(Stored data entries)
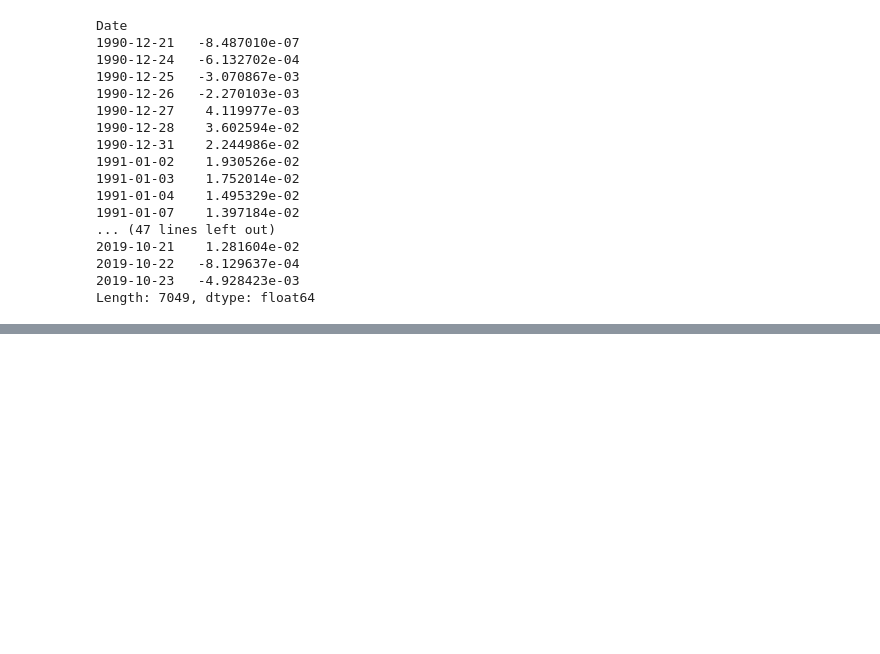
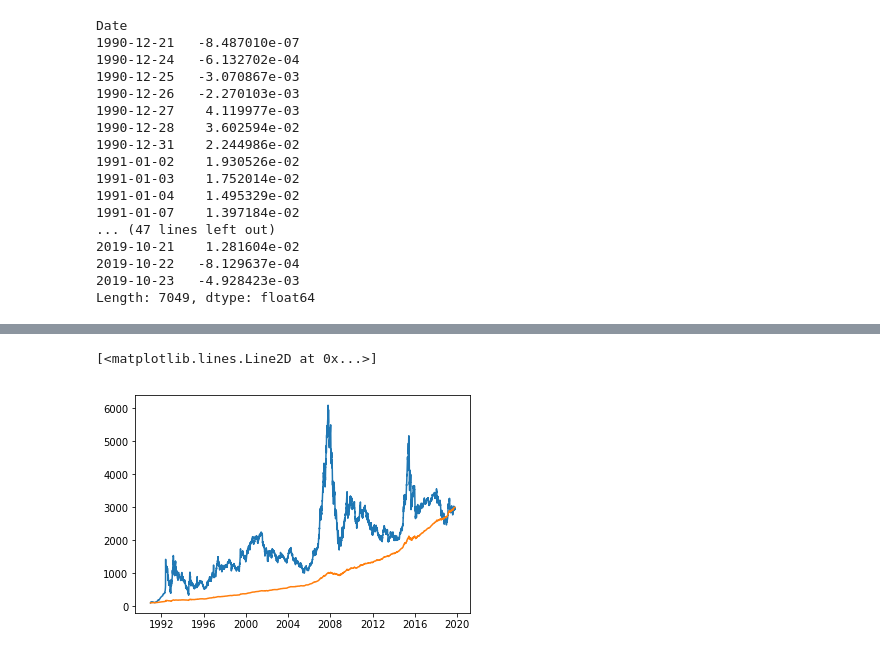
Before and after one commit to feigeZzzz/feigeZzzz_TimeSerise, a Jupyter notebook: TimeSeriesinArima.ipynb, the cells around one changed output, grey strips where cells are left out. Saved outputs shown, nothing was run; the diff lists cells and outputs as text; code cells hidden in the pictures; blank space fills up the shorter version.

```diff
--- a/TimeSeriesinArima.ipynb
+++ b/TimeSeriesinArima.ipynb
@@ -360,0 +448,8 @@ Name: ClosePrice, Length: 7051, dtype: float64
+# %%
+dataset_predict_A_cumsum = dataset_predict_A.cumsum()
+# %%
+dataset_predict_B = pd.Series(dataset_closePrice_log.iloc[0], index=dataset_closePrice_log.index)
+# %%
+data_predict = dataset_predict_B.add(dataset_predict_A_cumsum, fill_value=0)
+# %%
+data_predict = np.exp(data_predict).copy()
@@ -360,0 +476,6 @@ Name: ClosePrice, Length: 7051, dtype: float64
+# %%
+plt.plot(dataset_closePrice)
+plt.plot(data_predict)
+# %% [output]
+[<matplotlib.lines.Line2D at 0x...>]
+[figure, added]
```
Also changed, not shown: parts of 30 cells of this notebook.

• [ASSIGNMENT]
Copy out all the data exactly; skip the pictures.

• [THE COMPLETED TASK]
Before and after one commit to feigeZzzz/feigeZzzz_TimeSerise, a Jupyter notebook: TimeSeriesinArima.ipynb, the cells around one changed output, grey strips where cells are left out. Saved outputs shown, nothing was run; the diff lists cells and outputs as text; code cells hidden in the pictures; blank space fills up the shorter version.

```diff
--- a/TimeSeriesinArima.ipynb
+++ b/TimeSeriesinArima.ipynb
@@ -360,0 +448,8 @@ Name: ClosePrice, Length: 7051, dtype: float64
+# %%
+dataset_predict_A_cumsum = dataset_predict_A.cumsum()
+# %%
+dataset_predict_B = pd.Series(dataset_closePrice_log.iloc[0], index=dataset_closePrice_log.index)
+# %%
+data_predict = dataset_predict_B.add(dataset_predict_A_cumsum, fill_value=0)
+# %%
+data_predict = np.exp(data_predict).copy()
@@ -360,0 +476,6 @@ Name: ClosePrice, Length: 7051, dtype: float64
+# %%
+plt.plot(dataset_closePrice)
+plt.plot(data_predict)
+# %% [output]
+[<matplotlib.lines.Line2D at 0x...>]
+[figure, added]
```
Also changed, not shown: parts of 30 cells of this notebook.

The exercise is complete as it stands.